One of the main objectives of the automotive industry is to build more fuel efficient cars. The most dominant factor, among the many that determine fuel efficiency, is the weight of the vehicle. Any overall attempt to reduce weight involves all areas of the vehicle. Over the years the industry has addressed this need by developing new or modified materials and innovative production processes, combining these with one another and transforming them into viable production solutions.
A very successful approach among the many things done is the use of structural metal adhesives, which have brought significant improvements in body shell rigidity and crash behavior. Traditionally, aluminum, steel and other metal parts were joined together with mechanical or thermal methods, such as rivets or resistance welding. But, structural adhesive is now an alternative that engineers consider very seriously.
With any adhesive joint, the goal is to achieve as uniform a stress distribution as possible. The difference of structural and thermal properties between the base materials and the adhesives provide unique challenges in adhesive joint design. Adhesives fail by creep mechanisms that are time-dependent, while mechanical fasteners usually fail by fatigue mechanisms that are cycle-dependent.

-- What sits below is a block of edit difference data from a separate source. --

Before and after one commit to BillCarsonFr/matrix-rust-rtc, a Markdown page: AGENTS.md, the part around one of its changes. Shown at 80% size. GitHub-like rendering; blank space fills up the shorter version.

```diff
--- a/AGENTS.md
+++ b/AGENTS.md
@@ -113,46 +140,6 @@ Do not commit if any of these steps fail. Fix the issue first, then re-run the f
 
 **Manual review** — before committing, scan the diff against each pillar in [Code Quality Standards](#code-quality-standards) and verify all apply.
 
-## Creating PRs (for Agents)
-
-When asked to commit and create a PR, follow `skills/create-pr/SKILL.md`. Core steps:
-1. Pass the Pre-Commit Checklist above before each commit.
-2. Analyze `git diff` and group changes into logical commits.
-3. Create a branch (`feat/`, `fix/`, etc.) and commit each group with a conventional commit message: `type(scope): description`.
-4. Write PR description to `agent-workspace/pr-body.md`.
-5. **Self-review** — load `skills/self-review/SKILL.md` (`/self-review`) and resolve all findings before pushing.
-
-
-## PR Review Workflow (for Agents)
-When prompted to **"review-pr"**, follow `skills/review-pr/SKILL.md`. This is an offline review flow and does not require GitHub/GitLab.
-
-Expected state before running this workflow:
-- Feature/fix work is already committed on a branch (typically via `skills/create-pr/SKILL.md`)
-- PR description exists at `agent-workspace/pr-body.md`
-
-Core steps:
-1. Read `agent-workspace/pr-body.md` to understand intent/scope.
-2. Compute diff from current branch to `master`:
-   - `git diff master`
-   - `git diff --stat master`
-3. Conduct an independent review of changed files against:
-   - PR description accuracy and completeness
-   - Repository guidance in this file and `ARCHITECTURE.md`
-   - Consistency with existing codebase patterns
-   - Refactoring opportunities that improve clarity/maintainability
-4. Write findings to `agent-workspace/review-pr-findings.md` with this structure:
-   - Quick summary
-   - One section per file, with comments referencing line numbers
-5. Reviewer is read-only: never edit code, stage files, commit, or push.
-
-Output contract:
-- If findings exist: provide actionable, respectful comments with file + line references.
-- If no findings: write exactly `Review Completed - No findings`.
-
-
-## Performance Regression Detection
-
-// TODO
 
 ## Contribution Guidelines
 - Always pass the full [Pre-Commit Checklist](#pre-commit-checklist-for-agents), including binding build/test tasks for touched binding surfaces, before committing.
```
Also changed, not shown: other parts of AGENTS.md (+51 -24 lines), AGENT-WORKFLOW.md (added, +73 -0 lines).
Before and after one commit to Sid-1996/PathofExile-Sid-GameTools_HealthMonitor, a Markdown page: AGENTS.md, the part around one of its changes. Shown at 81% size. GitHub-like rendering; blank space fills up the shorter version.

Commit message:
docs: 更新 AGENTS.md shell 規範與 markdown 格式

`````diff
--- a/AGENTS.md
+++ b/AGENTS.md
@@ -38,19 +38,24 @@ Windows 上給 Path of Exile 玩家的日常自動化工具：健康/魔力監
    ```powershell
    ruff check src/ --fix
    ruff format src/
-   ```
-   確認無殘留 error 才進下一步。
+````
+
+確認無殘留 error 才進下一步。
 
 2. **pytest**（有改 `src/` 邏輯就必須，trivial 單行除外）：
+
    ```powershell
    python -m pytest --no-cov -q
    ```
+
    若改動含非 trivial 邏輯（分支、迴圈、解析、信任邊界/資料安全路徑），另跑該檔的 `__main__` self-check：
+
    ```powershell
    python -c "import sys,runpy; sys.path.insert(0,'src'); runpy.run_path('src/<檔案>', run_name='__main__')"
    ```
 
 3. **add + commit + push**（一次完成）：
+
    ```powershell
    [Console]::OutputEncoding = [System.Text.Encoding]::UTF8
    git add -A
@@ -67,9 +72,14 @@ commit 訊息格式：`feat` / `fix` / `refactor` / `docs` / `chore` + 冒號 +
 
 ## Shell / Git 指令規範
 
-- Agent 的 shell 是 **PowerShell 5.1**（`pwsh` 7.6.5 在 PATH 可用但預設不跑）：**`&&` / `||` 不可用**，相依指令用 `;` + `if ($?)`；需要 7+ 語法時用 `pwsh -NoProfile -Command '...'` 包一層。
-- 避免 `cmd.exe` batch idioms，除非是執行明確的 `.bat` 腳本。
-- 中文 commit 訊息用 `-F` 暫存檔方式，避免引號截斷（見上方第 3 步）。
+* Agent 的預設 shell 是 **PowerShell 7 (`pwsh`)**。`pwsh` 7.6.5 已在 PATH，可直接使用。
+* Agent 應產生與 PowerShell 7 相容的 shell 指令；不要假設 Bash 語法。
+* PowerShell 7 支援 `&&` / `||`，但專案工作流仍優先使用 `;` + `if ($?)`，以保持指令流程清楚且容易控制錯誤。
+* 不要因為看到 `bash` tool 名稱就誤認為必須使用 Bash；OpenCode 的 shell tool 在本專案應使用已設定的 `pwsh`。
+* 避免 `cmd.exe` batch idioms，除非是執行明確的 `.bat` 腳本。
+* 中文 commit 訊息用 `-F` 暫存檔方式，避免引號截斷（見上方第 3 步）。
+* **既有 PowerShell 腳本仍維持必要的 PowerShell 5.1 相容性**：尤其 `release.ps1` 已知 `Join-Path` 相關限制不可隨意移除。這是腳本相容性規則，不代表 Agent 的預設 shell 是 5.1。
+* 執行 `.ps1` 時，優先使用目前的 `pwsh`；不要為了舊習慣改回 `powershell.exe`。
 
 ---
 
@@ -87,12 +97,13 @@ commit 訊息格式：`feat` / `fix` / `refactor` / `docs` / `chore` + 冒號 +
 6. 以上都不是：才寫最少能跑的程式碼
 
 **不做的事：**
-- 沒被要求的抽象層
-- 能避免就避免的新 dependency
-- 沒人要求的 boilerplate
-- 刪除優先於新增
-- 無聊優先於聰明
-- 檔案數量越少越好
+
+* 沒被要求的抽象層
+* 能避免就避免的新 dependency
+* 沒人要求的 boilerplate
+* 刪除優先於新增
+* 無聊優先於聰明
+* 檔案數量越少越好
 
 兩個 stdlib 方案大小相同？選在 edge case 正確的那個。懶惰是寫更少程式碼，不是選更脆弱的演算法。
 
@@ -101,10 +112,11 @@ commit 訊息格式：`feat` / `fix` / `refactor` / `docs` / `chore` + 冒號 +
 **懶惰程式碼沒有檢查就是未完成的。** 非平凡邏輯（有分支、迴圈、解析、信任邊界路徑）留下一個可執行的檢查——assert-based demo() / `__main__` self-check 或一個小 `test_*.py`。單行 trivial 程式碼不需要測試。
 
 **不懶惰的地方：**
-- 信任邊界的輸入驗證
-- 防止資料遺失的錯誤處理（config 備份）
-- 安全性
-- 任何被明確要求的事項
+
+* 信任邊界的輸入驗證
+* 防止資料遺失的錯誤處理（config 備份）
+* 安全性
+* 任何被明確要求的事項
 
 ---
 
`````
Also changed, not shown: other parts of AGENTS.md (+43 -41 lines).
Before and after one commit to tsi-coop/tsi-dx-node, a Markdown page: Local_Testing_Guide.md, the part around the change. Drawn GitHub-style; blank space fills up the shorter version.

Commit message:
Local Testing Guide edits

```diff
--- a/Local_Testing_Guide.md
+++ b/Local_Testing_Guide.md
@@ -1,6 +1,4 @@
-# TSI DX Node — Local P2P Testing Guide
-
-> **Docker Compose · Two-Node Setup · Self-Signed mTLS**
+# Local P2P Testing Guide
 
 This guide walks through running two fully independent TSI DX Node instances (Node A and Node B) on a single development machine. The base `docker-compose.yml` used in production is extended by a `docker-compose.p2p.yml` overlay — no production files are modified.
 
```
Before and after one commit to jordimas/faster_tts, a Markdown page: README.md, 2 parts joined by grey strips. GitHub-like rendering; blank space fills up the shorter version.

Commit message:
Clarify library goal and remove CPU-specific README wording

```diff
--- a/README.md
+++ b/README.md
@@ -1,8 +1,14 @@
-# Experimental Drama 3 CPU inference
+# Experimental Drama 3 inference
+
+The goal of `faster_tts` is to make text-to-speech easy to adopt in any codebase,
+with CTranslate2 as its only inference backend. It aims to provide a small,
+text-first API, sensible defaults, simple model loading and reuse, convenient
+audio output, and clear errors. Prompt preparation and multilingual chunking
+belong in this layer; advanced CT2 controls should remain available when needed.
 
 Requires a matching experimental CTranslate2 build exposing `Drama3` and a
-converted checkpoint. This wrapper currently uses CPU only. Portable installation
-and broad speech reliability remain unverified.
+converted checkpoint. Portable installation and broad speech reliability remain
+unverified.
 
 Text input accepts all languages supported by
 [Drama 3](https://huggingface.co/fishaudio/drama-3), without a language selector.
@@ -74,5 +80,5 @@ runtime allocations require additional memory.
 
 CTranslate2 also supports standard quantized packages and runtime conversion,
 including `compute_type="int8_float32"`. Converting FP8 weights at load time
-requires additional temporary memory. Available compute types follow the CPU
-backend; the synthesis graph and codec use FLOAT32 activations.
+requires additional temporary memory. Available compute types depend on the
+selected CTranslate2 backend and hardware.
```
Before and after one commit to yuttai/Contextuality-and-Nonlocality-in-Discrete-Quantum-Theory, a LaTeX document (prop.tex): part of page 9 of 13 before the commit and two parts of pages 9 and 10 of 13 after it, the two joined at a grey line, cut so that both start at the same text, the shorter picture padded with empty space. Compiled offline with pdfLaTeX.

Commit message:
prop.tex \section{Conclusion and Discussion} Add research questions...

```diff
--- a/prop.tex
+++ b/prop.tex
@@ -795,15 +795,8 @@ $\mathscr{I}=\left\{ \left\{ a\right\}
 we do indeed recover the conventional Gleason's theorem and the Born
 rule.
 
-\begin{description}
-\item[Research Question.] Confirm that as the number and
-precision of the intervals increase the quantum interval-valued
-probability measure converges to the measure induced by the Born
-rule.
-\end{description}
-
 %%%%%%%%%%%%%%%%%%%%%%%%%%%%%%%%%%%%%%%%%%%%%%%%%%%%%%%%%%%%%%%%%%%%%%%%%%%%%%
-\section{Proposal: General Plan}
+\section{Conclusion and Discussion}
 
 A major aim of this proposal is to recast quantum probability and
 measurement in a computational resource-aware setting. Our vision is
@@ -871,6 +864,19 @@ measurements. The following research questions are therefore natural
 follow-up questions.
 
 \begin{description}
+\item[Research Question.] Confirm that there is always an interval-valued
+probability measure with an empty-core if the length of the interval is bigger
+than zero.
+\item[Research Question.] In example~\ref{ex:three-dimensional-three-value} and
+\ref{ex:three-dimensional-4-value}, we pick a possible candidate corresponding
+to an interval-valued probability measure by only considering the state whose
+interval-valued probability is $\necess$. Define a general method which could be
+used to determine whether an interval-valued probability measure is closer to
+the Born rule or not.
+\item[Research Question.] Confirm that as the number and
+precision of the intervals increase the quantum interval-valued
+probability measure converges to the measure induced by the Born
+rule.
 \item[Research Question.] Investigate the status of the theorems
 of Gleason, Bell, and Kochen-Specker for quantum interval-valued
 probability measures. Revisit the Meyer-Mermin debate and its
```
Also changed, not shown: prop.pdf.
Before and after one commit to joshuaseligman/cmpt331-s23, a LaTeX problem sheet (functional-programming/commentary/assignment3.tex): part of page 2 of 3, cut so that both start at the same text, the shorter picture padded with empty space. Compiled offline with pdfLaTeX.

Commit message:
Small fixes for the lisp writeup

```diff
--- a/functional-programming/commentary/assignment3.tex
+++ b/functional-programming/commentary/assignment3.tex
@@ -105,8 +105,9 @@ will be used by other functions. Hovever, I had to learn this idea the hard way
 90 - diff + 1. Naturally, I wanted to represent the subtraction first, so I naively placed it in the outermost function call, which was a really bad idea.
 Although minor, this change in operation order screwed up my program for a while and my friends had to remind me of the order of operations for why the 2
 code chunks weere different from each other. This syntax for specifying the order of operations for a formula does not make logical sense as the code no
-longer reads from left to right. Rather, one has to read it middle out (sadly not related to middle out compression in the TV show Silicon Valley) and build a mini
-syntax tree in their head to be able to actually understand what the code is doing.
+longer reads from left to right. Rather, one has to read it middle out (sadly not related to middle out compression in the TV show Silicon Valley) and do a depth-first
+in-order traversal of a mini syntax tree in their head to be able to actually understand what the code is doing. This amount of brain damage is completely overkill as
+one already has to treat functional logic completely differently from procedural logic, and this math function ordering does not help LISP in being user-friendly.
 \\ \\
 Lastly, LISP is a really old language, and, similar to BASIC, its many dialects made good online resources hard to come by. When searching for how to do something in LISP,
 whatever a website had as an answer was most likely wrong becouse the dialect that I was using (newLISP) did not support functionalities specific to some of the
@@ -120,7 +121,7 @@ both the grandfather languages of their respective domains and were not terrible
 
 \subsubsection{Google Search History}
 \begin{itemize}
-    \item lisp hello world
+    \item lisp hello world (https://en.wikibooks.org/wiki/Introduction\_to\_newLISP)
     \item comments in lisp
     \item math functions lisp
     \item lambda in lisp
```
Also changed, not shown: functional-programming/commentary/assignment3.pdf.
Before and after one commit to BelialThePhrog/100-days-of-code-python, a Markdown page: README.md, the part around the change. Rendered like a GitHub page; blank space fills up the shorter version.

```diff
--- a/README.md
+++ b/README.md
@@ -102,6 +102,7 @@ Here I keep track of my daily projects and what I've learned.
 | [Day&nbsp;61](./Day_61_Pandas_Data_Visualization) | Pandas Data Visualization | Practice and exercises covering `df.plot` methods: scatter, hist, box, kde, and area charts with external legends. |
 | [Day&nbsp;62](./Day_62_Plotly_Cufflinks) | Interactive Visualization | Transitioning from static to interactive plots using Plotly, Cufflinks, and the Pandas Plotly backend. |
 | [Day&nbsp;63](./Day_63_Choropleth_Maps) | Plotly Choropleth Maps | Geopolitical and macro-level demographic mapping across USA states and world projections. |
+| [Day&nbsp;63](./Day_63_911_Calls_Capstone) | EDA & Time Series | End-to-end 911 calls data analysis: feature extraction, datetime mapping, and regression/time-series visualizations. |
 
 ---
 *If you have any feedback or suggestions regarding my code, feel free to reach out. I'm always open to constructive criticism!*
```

The objective of this paper is to present three-dimensional stress analysis of adhesive joints, which are placed under in-plane loads. Analysis of stresses at the joint interface reveals high levels of stress concentration, especially at the edges. These stress concentrations may be reduced by joint redesign. In this paper the simplest form of joint redesign, through the addition of fillets, is explored and its influence on changes in stress levels is reported.